WHAT TO WORK ON >>
Go through the listing below and show each line that has the word "body".

⟨

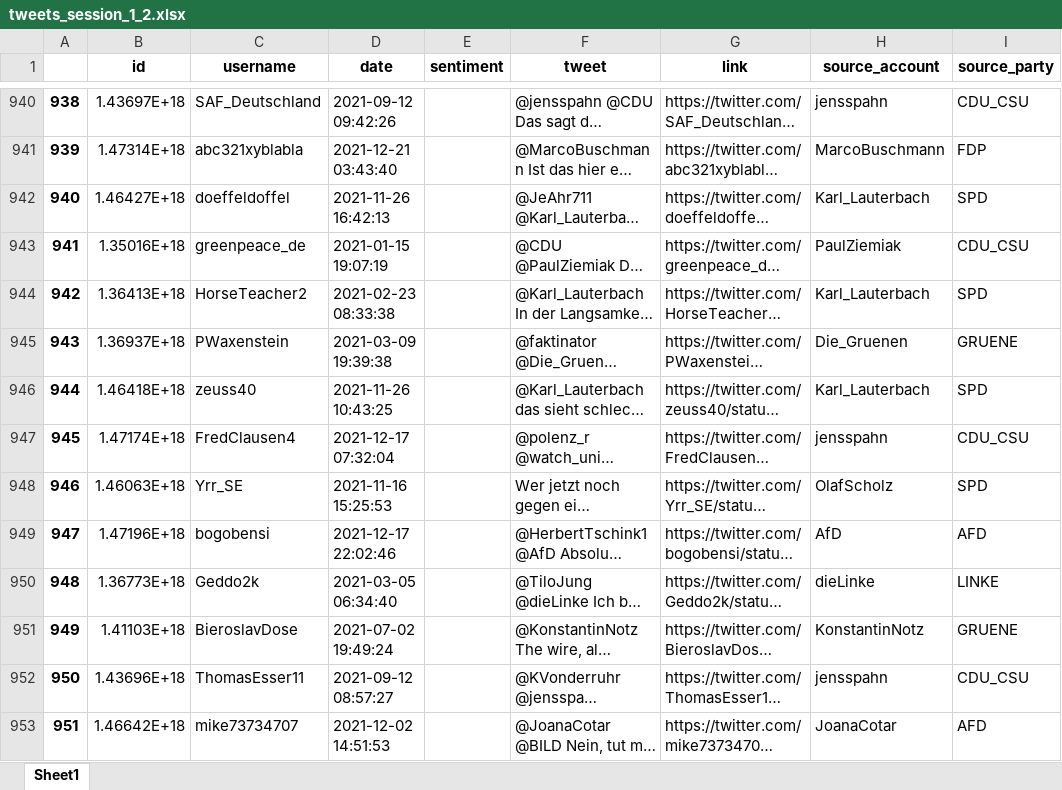
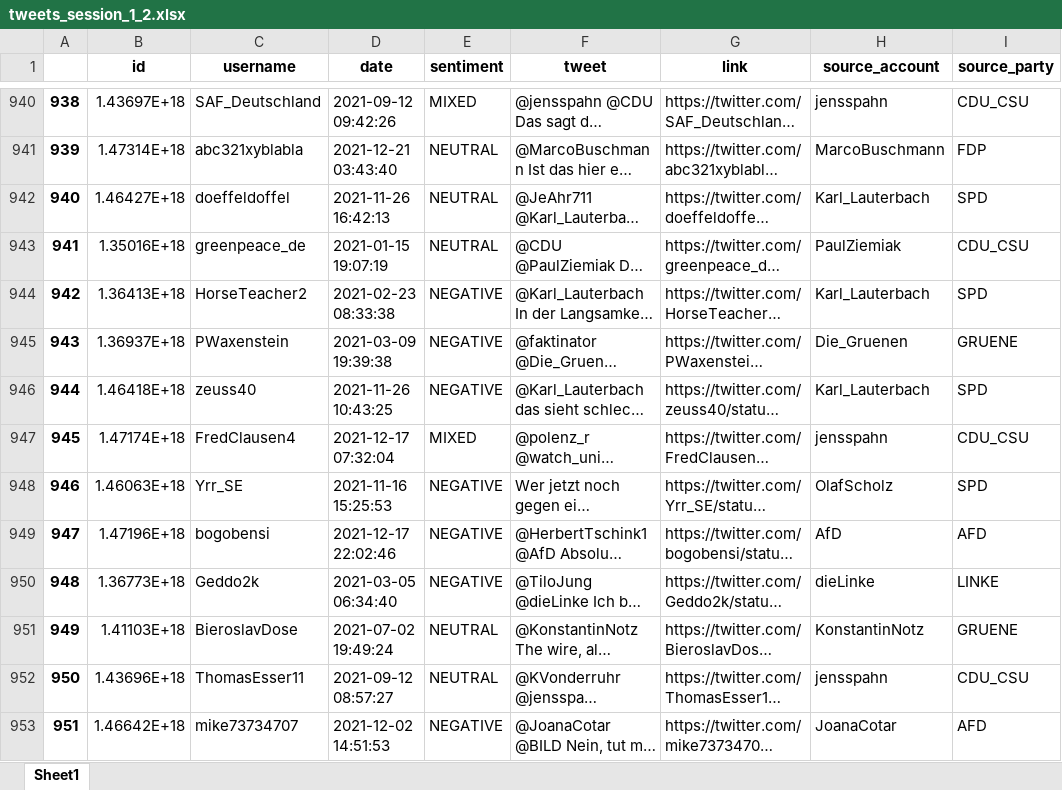
Before and after one commit to NilsHellwig/Twitter_German_Federal_Election_Perception_2021, an Excel workbook: Datasets/annotated_dataset/tweets_session_1_2.xlsx, sheet Sheet1, drawn as a sheet; only a part is shown, gaps mark what is left out; long unchanged cells end in …; values as stored, in another font and other column widths than the file's, no borders; the diff covers the shown part only; the diff names each change by its address in the sheet, - before the commit and + after, or states it on an @@ line.

```diff
--- a/Datasets/annotated_dataset/tweets_session_1_2.xlsx (sheet Sheet1)
+++ b/Datasets/annotated_dataset/tweets_session_1_2.xlsx (sheet Sheet1)
-E940 (sentiment): (empty)
+E940 (sentiment): MIXED
-E941:E943 (sentiment): (empty)
+E941:E943 (sentiment): NEUTRAL
-E944:E946 (sentiment): (empty)
+E944:E946 (sentiment): NEGATIVE
-E947 (sentiment): (empty)
+E947 (sentiment): MIXED
-E948:E950 (sentiment): (empty)
+E948:E950 (sentiment): NEGATIVE
-E951:E952 (sentiment): (empty)
+E951:E952 (sentiment): NEUTRAL
-E953 (sentiment): (empty)
+E953 (sentiment): NEGATIVE
```
Also changed, not shown: 102 edited cells elsewhere in this sheet.
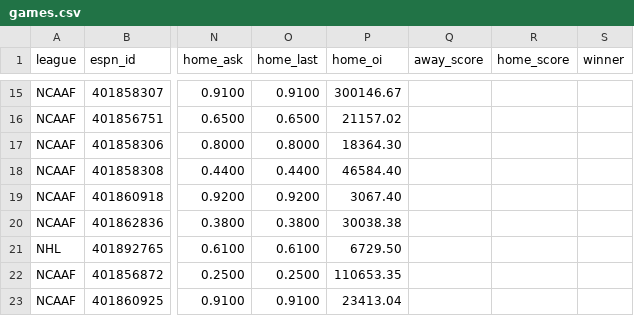
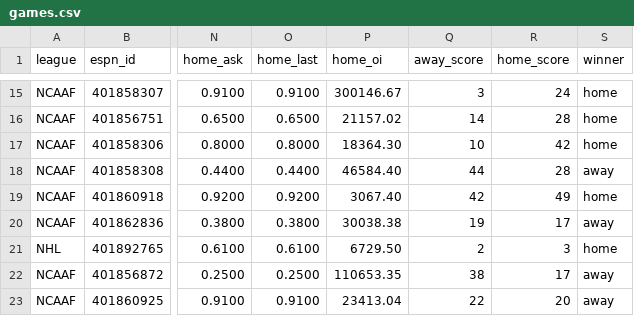
Before and after one commit to greydawg328/kalshioddstracker, a CSV file: data/games.csv, drawn as a sheet; only a part is shown, gaps mark what is left out; the diff covers the shown part only; the diff names each change by its address in the sheet, - before the commit and + after, or states it on an @@ line.

```diff
--- a/data/games.csv
+++ b/data/games.csv
-Q15 (away_score): (empty)
+Q15 (away_score): 3
-R15 (home_score): (empty)
+R15 (home_score): 24
-S15:S17 (winner): (empty)
+S15:S17 (winner): home
-Q16 (away_score): (empty)
+Q16 (away_score): 14
-R16 (home_score): (empty)
+R16 (home_score): 28
-Q17 (away_score): (empty)
+Q17 (away_score): 10
-R17 (home_score): (empty)
+R17 (home_score): 42
-Q18 (away_score): (empty)
+Q18 (away_score): 44
-R18 (home_score): (empty)
+R18 (home_score): 28
-S18 (winner): (empty)
+S18 (winner): away
-Q19 (away_score): (empty)
+Q19 (away_score): 42
-R19 (home_score): (empty)
+R19 (home_score): 49
-S19 (winner): (empty)
+S19 (winner): home
-Q20 (away_score): (empty)
+Q20 (away_score): 19
-R20 (home_score): (empty)
+R20 (home_score): 17
-S20 (winner): (empty)
+S20 (winner): away
-Q21 (away_score): (empty)
+Q21 (away_score): 2
-R21 (home_score): (empty)
+R21 (home_score): 3
-S21 (winner): (empty)
+S21 (winner): home
-Q22 (away_score): (empty)
+Q22 (away_score): 38
-R22 (home_score): (empty)
+R22 (home_score): 17
-S22:S23 (winner): (empty)
+S22:S23 (winner): away
-Q23 (away_score): (empty)
+Q23 (away_score): 22
-R23 (home_score): (empty)
+R23 (home_score): 20
```
Also changed, not shown: 39 edited cells elsewhere in this file, data/schedule.csv.
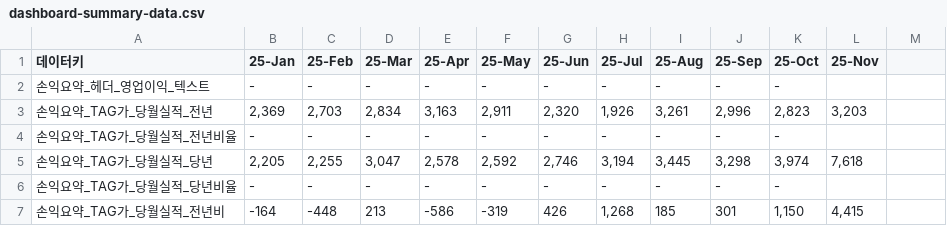
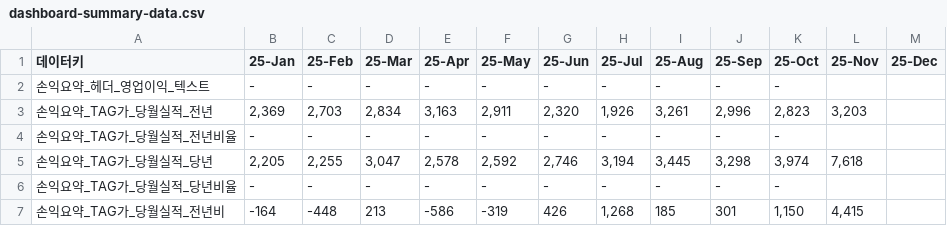
Before and after one commit to kyeongsoo88/New_stodashboard, a CSV file: frontend/public/data/dashboard-summary-data.csv, drawn as a sheet; only a part is shown; the diff names each change by its address in the sheet, - before the commit and + after, or states it on an @@ line.

```diff
--- a/frontend/public/data/dashboard-summary-data.csv
+++ b/frontend/public/data/dashboard-summary-data.csv
-M1: (empty)
+M1: 25-Dec
```
Also changed, not shown: frontend/public/data/dashboard-data.csv, frontend/public/data/dashboard-sample.csv, 5 other files.
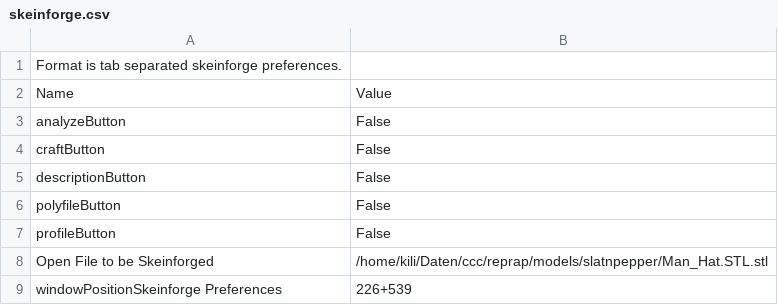
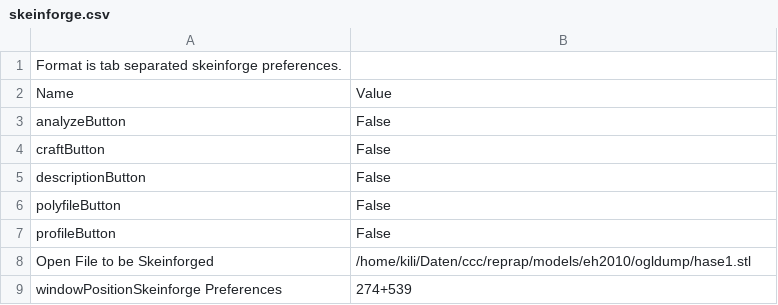
Before and after one commit to 9R/-c3---skeinforge-profiles, a CSV file: profiles/extrusion/repman_9r_0.9.2/skeinforge.csv, drawn as a sheet.

```diff
--- a/profiles/extrusion/repman_9r_0.9.2/skeinforge.csv
+++ b/profiles/extrusion/repman_9r_0.9.2/skeinforge.csv
@@ -7,3 +7,3 @@ polyfileButton	False
 profileButton	False
-Open File to be Skeinforged	/home/kili/Daten/ccc/reprap/models/slatnpepper/Man_Hat.STL.stl
-windowPositionSkeinforge Preferences	226+539
+Open File to be Skeinforged	/home/kili/Daten/ccc/reprap/models/eh2010/ogldump/hase1.stl
+windowPositionSkeinforge Preferences	274+539
```
Also changed, not shown: profiles/extrusion/repman_9r_0.9.2/analyze.csv, profiles/extrusion/repman_9r_0.9.2/behold.csv, 4 other files.
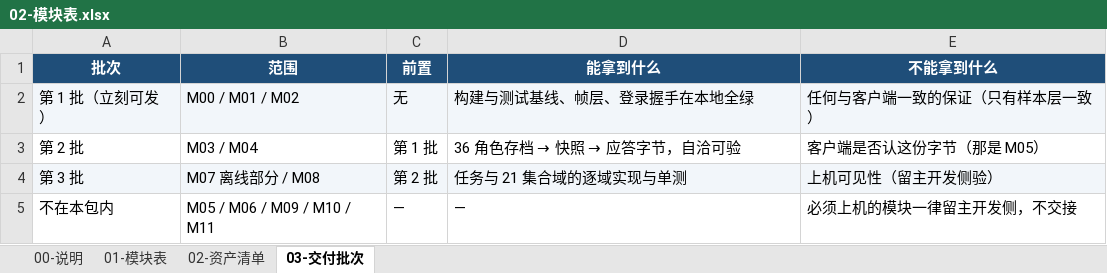
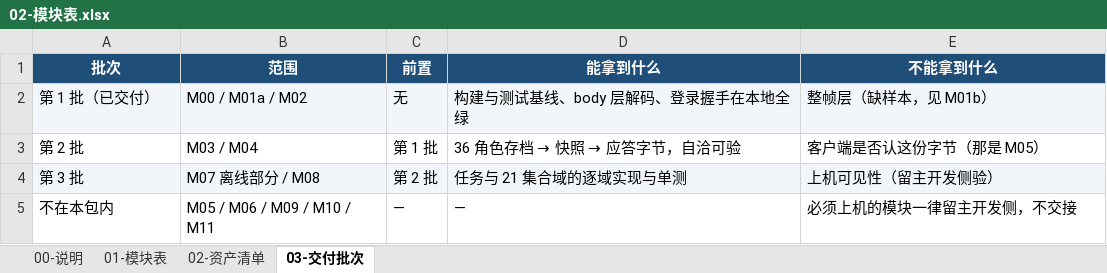
Before and after one commit to Auth3r/tfd-v50-workbench, an Excel workbook: handoff/02-模块表.xlsx, sheet 03-交付批次, drawn as a sheet; values as stored, in another font and other column widths than the file's, no borders; the diff names each change by its address in the sheet, - before the commit and + after, or states it on an @@ line.

Commit message:
handoff: M01 拆为 body 层与帧头层，M02-M04 放行
执行方回报 8 条请求 body 层全部解析通过，但完整帧 0/8，说明原判据默认样本含整帧，
而考卷样本实为 body 层字节（proc + payload）。判据层次写错在主开发侧。

- M01 拆为 M01a（body 解码，已判绿）与 M01b（帧头分帧，缺样本，转主开发侧）
- M00 现状更新为已判绿（70 测试通过 / 0 失败）
- M02 前置改指 M01a；M02-M04 判据不变，放行
- 新增 05-M01判据修订.md：新分层、放行范围、三条不要做

```diff
--- a/handoff/02-模块表.xlsx (sheet 03-交付批次)
+++ b/handoff/02-模块表.xlsx (sheet 03-交付批次)
-A2 (批次): 第 1 批（立刻可发）
+A2 (批次): 第 1 批（已交付）
-B2 (范围): M00 / M01 / M02
+B2 (范围): M00 / M01a / M02
-D2 (能拿到什么): 构建与测试基线、帧层、登录握手在本地全绿
+D2 (能拿到什么): 构建与测试基线、body 层解码、登录握手在本地全绿
-E2 (不能拿到什么): 任何与客户端一致的保证（只有样本层一致）
+E2 (不能拿到什么): 整帧层（缺样本，见 M01b）
```
Also changed, not shown: sheet 01-模块表, sheet 00-说明, 2 other files.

⟩

TASK OUTPUT >>
handoff: M01 拆为 body 层与帧头层，M02-M04 放行
执行方回报 8 条请求 body 层全部解析通过，但完整帧 0/8，说明原判据默认样本含整帧，
而考卷样本实为 body 层字节（proc + payload）。判据层次写错在主开发侧。
- M01 拆为 M01a（body 解码，已判绿）与 M01b（帧头分帧，缺样本，转主开发侧）
+D2 (能拿到什么): 构建与测试基线、body 层解码、登录握手在本地全绿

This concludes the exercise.